    So, does being pro-abortion =  pro-women’s emancipation? The evidence is the other way.

    – Can one legally prescribe that a pregnant woman take supplements etc, given the responsibilities to the child?

      No, I don’t believe so.  Parents have responsibilities for their children, but the flip side of that is having authority.  I don’t support the state being able to tell parents how to feed their children, and, yes, I know that that does mean that some kids get a bad diet.  But I cannot see any legal fix there, without causing worse abuses of governmental power.  The same principle applies here.

      Where is the line drawn?  I am not sure.  But in the same way that we are unsure as to when the state should step in to protect kids from abuse, but are sure that it should definitely prevent infanticide, I am unsure about the line here, but am sure that abortion should not happen beyond the eight week cutoff.

    – Anti-abortion types invest the unborn not with equal rights, but with extra-rights, because they insist that the foetus’s right to life trumps the rights of the woman over her body.  No person has the right to crawl into another person’s body and live there parasitically for a few months.

      Try the following on for size: “No person has the right to invade another person’s home, live off their work, expect food, shelter, security and education without paying for it – for years on end.   Therefore: if parents decide to abandon their newborn in the snow, or not feed him, that is perfectly fine.”

    Children do not enjoy full rights for a very good reason, and they do enjoy extra protections for an equally good reason.  Just because a child is unborn does not change that fact.

    – Atheist anti-abortion types are just like religious anti-abortion types.  The religious anti-abortionist has an irrational faith that God considers all life sacred, the atheist anti-abortionist has an irrational faith in the sanctity of all life.  They are both equally irrational. 


      I swear, this argument is being made with a straight face.

      “Martin Luther King used religious arguments to defend the equality of the races, but I’m an atheist and therefore I don’t believe in anything that irrational!  Solzhenitsyn used religious arguments to indict the Soviet Union, but I’m an atheist, so therefore praise Stalin!”

      Yes, that is quite enough of that.  And the first argument is indeed being made by genuine racialists.

      For those who want an absolute, objective basis for the value of life, please read Atlas Shrugged.

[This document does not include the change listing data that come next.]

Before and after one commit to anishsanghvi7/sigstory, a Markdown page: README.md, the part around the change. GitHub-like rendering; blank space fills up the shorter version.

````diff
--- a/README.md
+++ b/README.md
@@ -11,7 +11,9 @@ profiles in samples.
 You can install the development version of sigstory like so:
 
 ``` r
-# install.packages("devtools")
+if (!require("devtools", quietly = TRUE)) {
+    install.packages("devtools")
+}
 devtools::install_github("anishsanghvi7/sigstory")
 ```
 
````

     Shadow of a Doubt has a good post on the utter refusal to engage in rational discussion of this subject by the SJW/Feminist crowd.  He links to this prime example of ‘Shut up,’ she explained,the ‘Secular Woman Community’ demanding that this is not be discussed, addressed, in any way, shape, or form in the secular community.  Whatever happened to Nullius in Verba?

    Do give Shadow a read; I confess, I’m happy for the other side to abandon the field here, but his post is good.

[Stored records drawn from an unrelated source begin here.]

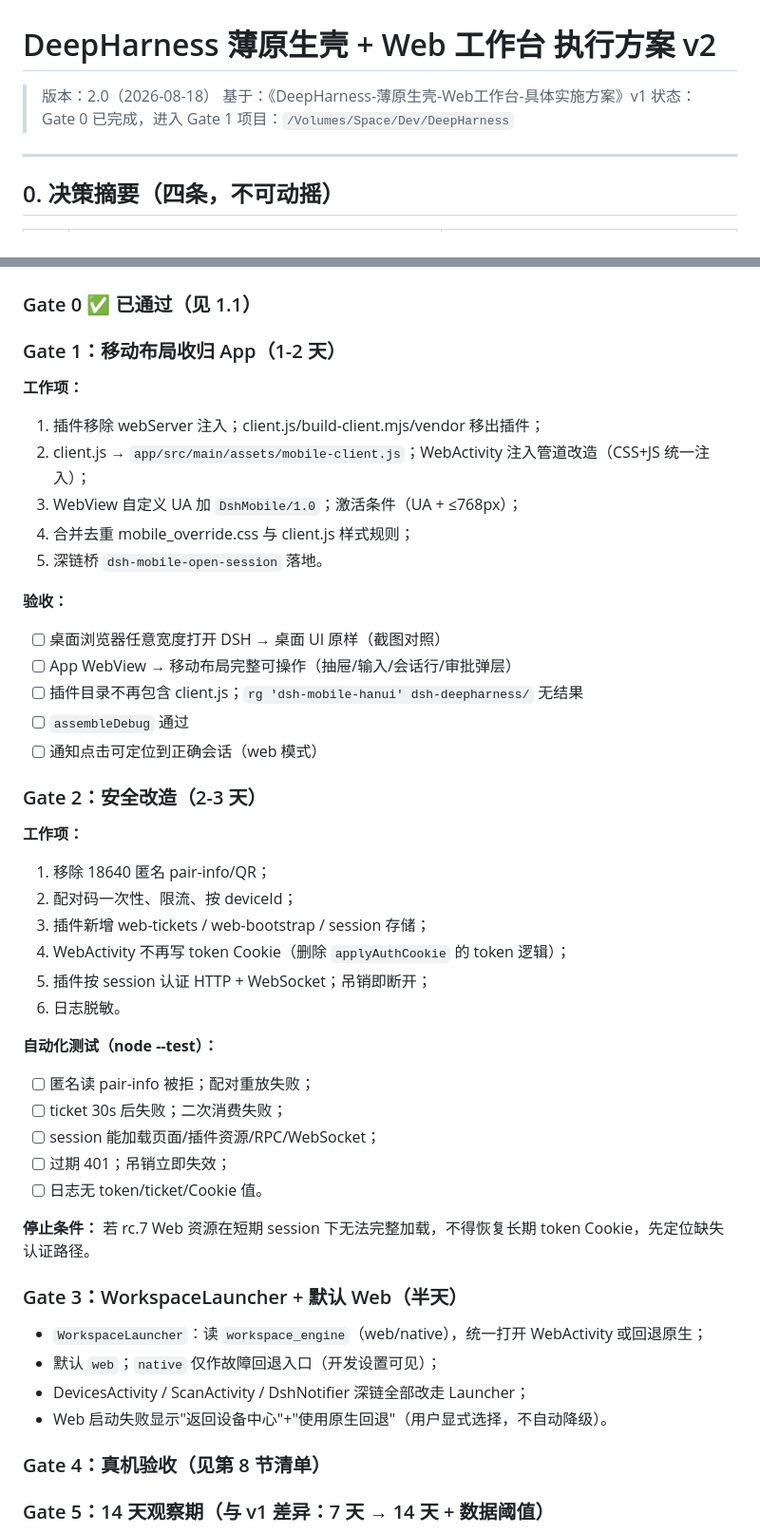
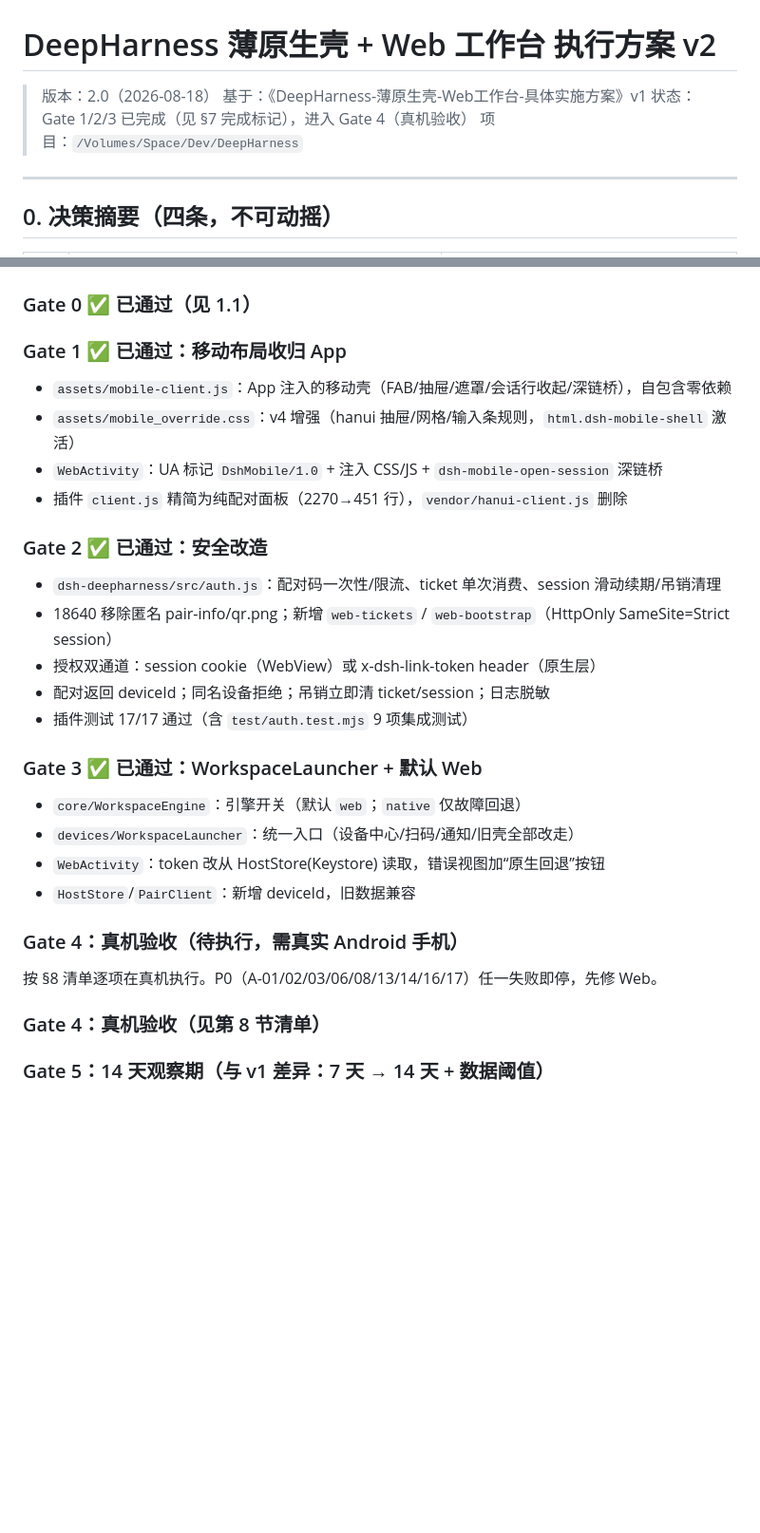
Before and after one commit to lunaship/dsh-links, a Markdown page: docs/MIGRATION-WEB-SHELL.md, 2 parts joined by grey strips. Shown at 95% size. Rendered like a GitHub page; blank space fills up the shorter version.

Commit message:
docs: 方案状态更新（Gate 1-3 完成）+ 14 天观察记录模板（Gate 5）

```diff
--- a/docs/MIGRATION-WEB-SHELL.md
+++ b/docs/MIGRATION-WEB-SHELL.md
@@ -2,7 +2,7 @@
 
 > 版本：2.0（2026-08-18）
 > 基于：《DeepHarness-薄原生壳-Web工作台-具体实施方案》v1
-> 状态：Gate 0 已完成，进入 Gate 1
+> 状态：Gate 1/2/3 已完成（见 §7 完成标记），进入 Gate 4（真机验收）
 > 项目：`/Volumes/Space/Dev/DeepHarness`
 
 ---
@@ -191,47 +191,31 @@ App(Keystore 读 token) → POST /dsh-link/mobile/web-tickets (x-dsh-link-token)
 
 ### Gate 0 ✅ 已通过（见 1.1）
 
-### Gate 1：移动布局收归 App（1-2 天）
+### Gate 1 ✅ 已通过：移动布局收归 App
 
-**工作项：**
-1. 插件移除 webServer 注入；client.js/build-client.mjs/vendor 移出插件；
-2. client.js → `app/src/main/assets/mobile-client.js`；WebActivity 注入管道改造（CSS+JS 统一注入）；
-3. WebView 自定义 UA 加 `DshMobile/1.0`；激活条件（UA + ≤768px）；
-4. 合并去重 mobile_override.css 与 client.js 样式规则；
-5. 深链桥 `dsh-mobile-open-session` 落地。
+- `assets/mobile-client.js`：App 注入的移动壳（FAB/抽屉/遮罩/会话行收起/深链桥），自包含零依赖
+- `assets/mobile_override.css`：v4 增强（hanui 抽屉/网格/输入条规则，`html.dsh-mobile-shell` 激活）
+- `WebActivity`：UA 标记 `DshMobile/1.0` + 注入 CSS/JS + `dsh-mobile-open-session` 深链桥
+- 插件 `client.js` 精简为纯配对面板（2270→451 行），`vendor/hanui-client.js` 删除
 
-**验收：**
-- [ ] 桌面浏览器任意宽度打开 DSH → 桌面 UI 原样（截图对照）
-- [ ] App WebView → 移动布局完整可操作（抽屉/输入/会话行/审批弹层）
-- [ ] 插件目录不再包含 client.js；`rg 'dsh-mobile-hanui' dsh-deepharness/` 无结果
-- [ ] `assembleDebug` 通过
-- [ ] 通知点击可定位到正确会话（web 模式）
+### Gate 2 ✅ 已通过：安全改造
 
-### Gate 2：安全改造（2-3 天）
+- `dsh-deepharness/src/auth.js`：配对码一次性/限流、ticket 单次消费、session 滑动续期/吊销清理
+- 18640 移除匿名 pair-info/qr.png；新增 `web-tickets` / `web-bootstrap`（HttpOnly SameSite=Strict session）
+- 授权双通道：session cookie（WebView）或 x-dsh-link-token header（原生层）
+- 配对返回 deviceId；同名设备拒绝；吊销立即清 ticket/session；日志脱敏
+- 插件测试 17/17 通过（含 `test/auth.test.mjs` 9 项集成测试）
 
-**工作项：**
-1. 移除 18640 匿名 pair-info/QR；
-2. 配对码一次性、限流、按 deviceId；
-3. 插件新增 web-tickets / web-bootstrap / session 存储；
-4. WebActivity 不再写 token Cookie（删除 `applyAuthCookie` 的 token 逻辑）；
-5. 插件按 session 认证 HTTP + WebSocket；吊销即断开；
-6. 日志脱敏。
+### Gate 3 ✅ 已通过：WorkspaceLauncher + 默认 Web
 
-**自动化测试（node --test）：**
-- [ ] 匿名读 pair-info 被拒；配对重放失败；
-- [ ] ticket 30s 后失败；二次消费失败；
-- [ ] session 能加载页面/插件资源/RPC/WebSocket；
-- [ ] 过期 401；吊销立即失效；
-- [ ] 日志无 token/ticket/Cookie 值。
+- `core/WorkspaceEngine`：引擎开关（默认 `web`；`native` 仅故障回退）
+- `devices/WorkspaceLauncher`：统一入口（设备中心/扫码/通知/旧壳全部改走）
+- `WebActivity`：token 改从 HostStore(Keystore) 读取，错误视图加“原生回退”按钮
+- `HostStore`/`PairClient`：新增 deviceId，旧数据兼容
 
-**停止条件：** 若 rc.7 Web 资源在短期 session 下无法完整加载，不得恢复长期 token Cookie，先定位缺失认证路径。
+### Gate 4：真机验收（待执行，需真实 Android 手机）
 
-### Gate 3：WorkspaceLauncher + 默认 Web（半天）
-
-- `WorkspaceLauncher`：读 `workspace_engine`（web/native），统一打开 WebActivity 或回退原生；
-- 默认 `web`；`native` 仅作故障回退入口（开发设置可见）；
-- DevicesActivity / ScanActivity / DshNotifier 深链全部改走 Launcher；
-- Web 启动失败显示"返回设备中心"+"使用原生回退"（用户显式选择，不自动降级）。
+按 §8 清单逐项在真机执行。P0（A-01/02/03/06/08/13/14/16/17）任一失败即停，先修 Web。
 
 ### Gate 4：真机验收（见第 8 节清单）
 
```
Also changed, not shown: docs/OBSERVATION.md (added, +47 -0 lines).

    Category: ScienceSkepticismWomen's Rights

    Article by: The Prussian